Epilepsy is a diverse collection of neurological disorders characterized by abnormal electrical activity in the brain leading to seizures. An estimated 50 million people worldwide are affected by some form of epilepsy, and startlingly, 30% of affected individuals are resistant to conventional treatments. We are investigating the detailed mechanism of action of a new class of anti-epileptic drug. Retigabine is the prototypical member of this class, and over the past few years has been approved for use in humans in Europe and North America. Retigabine has a unique mechanism of action: it is the only anti-epileptic drug that activates voltage-gated K+ channels in the brain. We investigate the molecular target of retigabine (KCNQ channels, or ‘M’-channels) in order to accelerate the development of new anti-epileptic drugs, and develop our understanding of how mutations in these channels are linked to seizure disorders.

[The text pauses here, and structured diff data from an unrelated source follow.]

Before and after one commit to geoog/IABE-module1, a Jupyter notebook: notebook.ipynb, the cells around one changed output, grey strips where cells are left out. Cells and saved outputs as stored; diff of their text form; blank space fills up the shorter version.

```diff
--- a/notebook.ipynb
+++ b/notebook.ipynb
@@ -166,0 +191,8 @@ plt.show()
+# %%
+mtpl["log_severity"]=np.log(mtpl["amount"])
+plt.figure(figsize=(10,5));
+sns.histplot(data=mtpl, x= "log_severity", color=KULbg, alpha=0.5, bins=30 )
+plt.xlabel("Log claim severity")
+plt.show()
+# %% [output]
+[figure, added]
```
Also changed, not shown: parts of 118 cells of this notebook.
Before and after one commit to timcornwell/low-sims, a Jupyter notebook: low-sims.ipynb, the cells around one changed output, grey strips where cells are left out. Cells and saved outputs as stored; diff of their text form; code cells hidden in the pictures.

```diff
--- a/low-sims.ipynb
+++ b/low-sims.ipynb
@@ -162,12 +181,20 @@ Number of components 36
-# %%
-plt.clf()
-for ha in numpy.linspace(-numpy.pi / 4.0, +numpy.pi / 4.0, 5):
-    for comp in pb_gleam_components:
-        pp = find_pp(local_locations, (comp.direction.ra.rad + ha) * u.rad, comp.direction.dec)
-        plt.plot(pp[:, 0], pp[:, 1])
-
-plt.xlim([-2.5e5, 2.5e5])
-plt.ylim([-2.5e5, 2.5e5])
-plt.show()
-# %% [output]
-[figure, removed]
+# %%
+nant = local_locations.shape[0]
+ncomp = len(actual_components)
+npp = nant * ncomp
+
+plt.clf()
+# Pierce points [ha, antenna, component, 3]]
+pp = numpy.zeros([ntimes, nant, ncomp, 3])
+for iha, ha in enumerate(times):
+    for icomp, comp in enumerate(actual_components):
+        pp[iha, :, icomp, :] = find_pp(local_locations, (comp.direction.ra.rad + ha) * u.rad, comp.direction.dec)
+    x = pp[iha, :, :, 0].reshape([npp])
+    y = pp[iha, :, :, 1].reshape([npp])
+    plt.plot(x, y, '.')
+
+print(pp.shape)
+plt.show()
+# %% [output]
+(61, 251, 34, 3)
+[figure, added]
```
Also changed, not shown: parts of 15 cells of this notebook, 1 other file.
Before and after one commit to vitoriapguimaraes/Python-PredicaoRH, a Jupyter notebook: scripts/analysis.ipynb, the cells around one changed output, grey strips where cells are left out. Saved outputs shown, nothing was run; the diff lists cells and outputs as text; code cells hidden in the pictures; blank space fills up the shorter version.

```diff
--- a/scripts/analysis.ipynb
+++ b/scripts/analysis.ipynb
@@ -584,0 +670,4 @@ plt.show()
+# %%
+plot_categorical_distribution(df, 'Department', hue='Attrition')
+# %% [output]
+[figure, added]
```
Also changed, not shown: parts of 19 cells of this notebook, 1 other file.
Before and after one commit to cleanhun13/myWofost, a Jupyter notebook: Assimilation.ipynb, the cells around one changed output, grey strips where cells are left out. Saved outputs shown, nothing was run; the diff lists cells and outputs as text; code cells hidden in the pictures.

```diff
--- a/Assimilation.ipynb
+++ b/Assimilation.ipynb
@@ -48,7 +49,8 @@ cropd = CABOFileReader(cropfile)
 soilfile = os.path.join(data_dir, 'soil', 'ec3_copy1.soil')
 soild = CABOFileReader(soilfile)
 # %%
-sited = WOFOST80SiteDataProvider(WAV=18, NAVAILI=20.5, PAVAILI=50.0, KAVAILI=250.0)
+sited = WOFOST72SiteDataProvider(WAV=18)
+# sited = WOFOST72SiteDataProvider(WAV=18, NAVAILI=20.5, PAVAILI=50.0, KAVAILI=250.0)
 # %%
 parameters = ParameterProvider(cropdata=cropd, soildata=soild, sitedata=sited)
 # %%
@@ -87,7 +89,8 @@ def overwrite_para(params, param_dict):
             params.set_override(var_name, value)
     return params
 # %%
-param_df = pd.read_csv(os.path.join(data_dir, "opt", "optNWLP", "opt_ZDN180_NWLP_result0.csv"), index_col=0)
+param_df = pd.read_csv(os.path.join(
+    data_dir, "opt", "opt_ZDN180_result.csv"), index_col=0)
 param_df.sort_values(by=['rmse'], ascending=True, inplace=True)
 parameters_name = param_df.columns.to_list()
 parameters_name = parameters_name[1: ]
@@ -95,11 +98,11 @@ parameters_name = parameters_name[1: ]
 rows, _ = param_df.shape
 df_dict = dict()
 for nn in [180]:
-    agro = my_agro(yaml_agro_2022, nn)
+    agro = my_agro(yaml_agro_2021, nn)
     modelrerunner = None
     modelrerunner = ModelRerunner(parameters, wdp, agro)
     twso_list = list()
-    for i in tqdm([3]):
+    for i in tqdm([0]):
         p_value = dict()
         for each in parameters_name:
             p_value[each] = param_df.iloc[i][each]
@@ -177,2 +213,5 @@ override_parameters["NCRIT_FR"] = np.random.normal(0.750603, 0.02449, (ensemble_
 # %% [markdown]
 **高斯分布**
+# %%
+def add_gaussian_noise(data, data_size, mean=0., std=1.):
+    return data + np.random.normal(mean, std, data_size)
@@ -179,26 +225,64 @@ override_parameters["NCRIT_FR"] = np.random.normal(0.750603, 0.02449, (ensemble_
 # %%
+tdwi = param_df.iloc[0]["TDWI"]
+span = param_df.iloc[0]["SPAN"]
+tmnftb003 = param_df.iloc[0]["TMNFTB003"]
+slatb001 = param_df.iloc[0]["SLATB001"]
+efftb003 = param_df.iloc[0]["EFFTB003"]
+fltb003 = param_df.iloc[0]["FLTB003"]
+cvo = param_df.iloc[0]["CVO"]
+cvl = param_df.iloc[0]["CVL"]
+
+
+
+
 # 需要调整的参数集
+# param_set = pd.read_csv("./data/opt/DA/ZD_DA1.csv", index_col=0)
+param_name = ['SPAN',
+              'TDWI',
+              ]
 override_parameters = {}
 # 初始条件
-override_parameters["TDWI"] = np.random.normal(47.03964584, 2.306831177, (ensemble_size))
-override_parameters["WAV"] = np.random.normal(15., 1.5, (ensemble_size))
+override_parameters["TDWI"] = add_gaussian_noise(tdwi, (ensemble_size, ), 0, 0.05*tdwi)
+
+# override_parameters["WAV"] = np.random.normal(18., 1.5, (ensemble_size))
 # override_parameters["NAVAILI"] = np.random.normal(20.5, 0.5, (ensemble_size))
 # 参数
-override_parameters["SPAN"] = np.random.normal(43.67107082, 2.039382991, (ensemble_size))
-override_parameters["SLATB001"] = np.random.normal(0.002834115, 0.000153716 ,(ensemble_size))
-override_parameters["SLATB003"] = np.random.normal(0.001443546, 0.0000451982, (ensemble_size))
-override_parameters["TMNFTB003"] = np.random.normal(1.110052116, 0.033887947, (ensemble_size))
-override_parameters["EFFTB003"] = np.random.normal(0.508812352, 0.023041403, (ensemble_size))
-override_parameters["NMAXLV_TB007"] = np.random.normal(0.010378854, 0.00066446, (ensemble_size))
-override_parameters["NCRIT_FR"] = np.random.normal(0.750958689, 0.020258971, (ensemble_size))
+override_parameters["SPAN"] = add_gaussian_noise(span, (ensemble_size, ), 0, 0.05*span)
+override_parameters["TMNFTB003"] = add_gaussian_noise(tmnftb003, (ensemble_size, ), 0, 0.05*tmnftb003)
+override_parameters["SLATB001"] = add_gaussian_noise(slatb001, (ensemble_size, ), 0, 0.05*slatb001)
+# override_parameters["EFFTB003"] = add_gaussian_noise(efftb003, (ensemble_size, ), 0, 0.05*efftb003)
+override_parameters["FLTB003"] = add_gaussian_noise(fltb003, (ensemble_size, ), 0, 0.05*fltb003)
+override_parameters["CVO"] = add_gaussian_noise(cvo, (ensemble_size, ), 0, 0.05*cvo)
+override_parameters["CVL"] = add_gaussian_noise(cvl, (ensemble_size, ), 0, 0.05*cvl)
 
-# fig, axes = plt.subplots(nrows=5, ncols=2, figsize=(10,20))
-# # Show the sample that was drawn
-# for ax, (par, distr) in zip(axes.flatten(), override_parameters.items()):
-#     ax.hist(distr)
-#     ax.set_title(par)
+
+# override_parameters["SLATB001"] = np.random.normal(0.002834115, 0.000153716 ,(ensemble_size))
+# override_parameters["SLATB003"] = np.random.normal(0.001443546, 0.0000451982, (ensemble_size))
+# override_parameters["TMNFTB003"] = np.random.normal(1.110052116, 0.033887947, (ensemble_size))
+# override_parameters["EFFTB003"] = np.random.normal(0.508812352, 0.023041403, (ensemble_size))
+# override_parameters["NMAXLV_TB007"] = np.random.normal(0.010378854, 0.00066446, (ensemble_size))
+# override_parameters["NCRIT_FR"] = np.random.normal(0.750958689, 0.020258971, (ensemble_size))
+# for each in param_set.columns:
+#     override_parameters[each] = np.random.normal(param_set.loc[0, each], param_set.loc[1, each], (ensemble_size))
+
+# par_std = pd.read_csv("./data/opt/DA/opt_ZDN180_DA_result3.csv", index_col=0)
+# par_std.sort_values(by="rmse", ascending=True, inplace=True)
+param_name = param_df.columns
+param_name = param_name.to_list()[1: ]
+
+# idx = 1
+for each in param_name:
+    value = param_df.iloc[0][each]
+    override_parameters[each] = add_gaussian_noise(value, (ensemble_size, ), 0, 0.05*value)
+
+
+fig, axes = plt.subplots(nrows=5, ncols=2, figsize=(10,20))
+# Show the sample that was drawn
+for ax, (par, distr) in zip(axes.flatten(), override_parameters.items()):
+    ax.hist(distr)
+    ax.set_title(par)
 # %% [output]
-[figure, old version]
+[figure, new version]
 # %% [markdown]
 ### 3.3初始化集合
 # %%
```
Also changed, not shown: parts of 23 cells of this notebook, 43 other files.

Theme 2: Ion channel regulation in multi-protein complexes

Mutations in the Kv1.2 potassium channel gene have been linked to severe epileptic encephalopathy, highlighting the essential role of this channel in the regulation of electrical activity. We use this as a model system to investigate assembly of ion channels into multi-protein complexes. We recently identified Slc7a5 (LAT1) as a powerful regulator of Kv1.2 expression and activity. This is of great interest to us, because mutations in both Kv1.2 and Slc7a5 are linked to neurological diseases, and manyl epilepsy-linked Kv1.2 mutations exhibit hypersensitivity to the effects of Slc7a5. We are also actively investigating a number of other regulatory mechanisms identified from unbiased mass spectrometry screens of voltage-gated potassium channel complexes.

Selected Recent Publications

Baronas, V.A.,Yang, R.Y., Morales, L.C., Sipione, S., and H.T. Kurata. 2018. Slc7a5 regulators Kv1.2 channels and modifies functional outcomes of epilepsy-linked channel mutations. Nature Communications. 9(1):4417. PMID: 30356053

Wang,C.K., Lamothe, S.M. Wang,A.W., Yang,R.Y., H.T. Kurata. 2018.State-dependent actions of pore and voltage sensor targeted KCNQ openers. J. Gen Physiol. PMID: 30373787

Yau, M.C., Kim, R.Y., Wang,C.K., Li, J., Ammar, T.E., Yang,R.Y., Pless, S.A., H.T. Kurata. 2018. One drug-sensitive subunit is sufficient for a near-maximal retigabine effect in KCNQ channels. J. Gen Physiol. 150(10):1421-1431. PMID: 30166314.

Wang,A.W., Yau, M.C., Wang,C.K., Sharmin,N., Yang,R.Y., Pless, S.A., †H.T. Kurata. 2018. Functional stoichiometry of KCNQ channel openers II: voltage sensor-targeted openers. J. Gen Physiol. 150(10):1432-1443. PMID: 30166313.

Kim, R.Y., Pless, S.A., and H.T. Kurata. 2017. PIP2 mediates functional coupling and pharmacology of neuronal KCNQ channels. PNAS. 114(45):E9702- E9711. PMID: 29078287

Baronas, V.A., Yang, R.Y., and H.T. Kurata. 2017. Extracellular redox sensitivity of Kv1.2 potassium channels. Sci. Rep. 7(1):9142. PMID: 28831076

Wrobel, E., Rothenberg, I., Krisp, C., Hundt, F., Fraenzel, B., Eckey, K., Linders, J.T., Gallacher, D.J., Towart, R., Pott, L., Pusch, M., Yang, T., Roden, D.M., Kurata, H.T., Schulze-Bahr, E., Strutz-Seebohm N., Wolters, D., and Seebohm, G. 2016. KCNE1 induces fenestration in the Kv7.1/KCNE1 channel complex that allows for highly specific pharmalogical targeting. Nature Communications. 7:12795. PMID: 27731317.

Wang, A.W., Yang, R., and H.T. Kurata. 2016. Sequence determinants of subtype-specific actions of KCNQ channel openers. J. Physiol. Epub August 9, 2016. PMID: 27506413.

Kim, R.Y., Yau, M., Galpin, J.D., Ahern, C.A., Pless, S.A., and H.T. Kurata. 2015. Atomic basis for therapeutic activation of neuronal potassium channels. Nature Communications. 6:8116. PMID: 26333338.

Baronas, V., McGuinness, B.R., Brigidi, G.S., Gomm Kolisko, R.H., Vilin, Y.Y., Kim, R.Y., Lynn, F.C., Bamji, S.X., Yang, R.Y. and H.T. Kurata. 2015. Use-dependent activation of neuronal Kv1.2 channel complexes. J. Neurosci. 35(8):3515:3524. PMID: 25716850.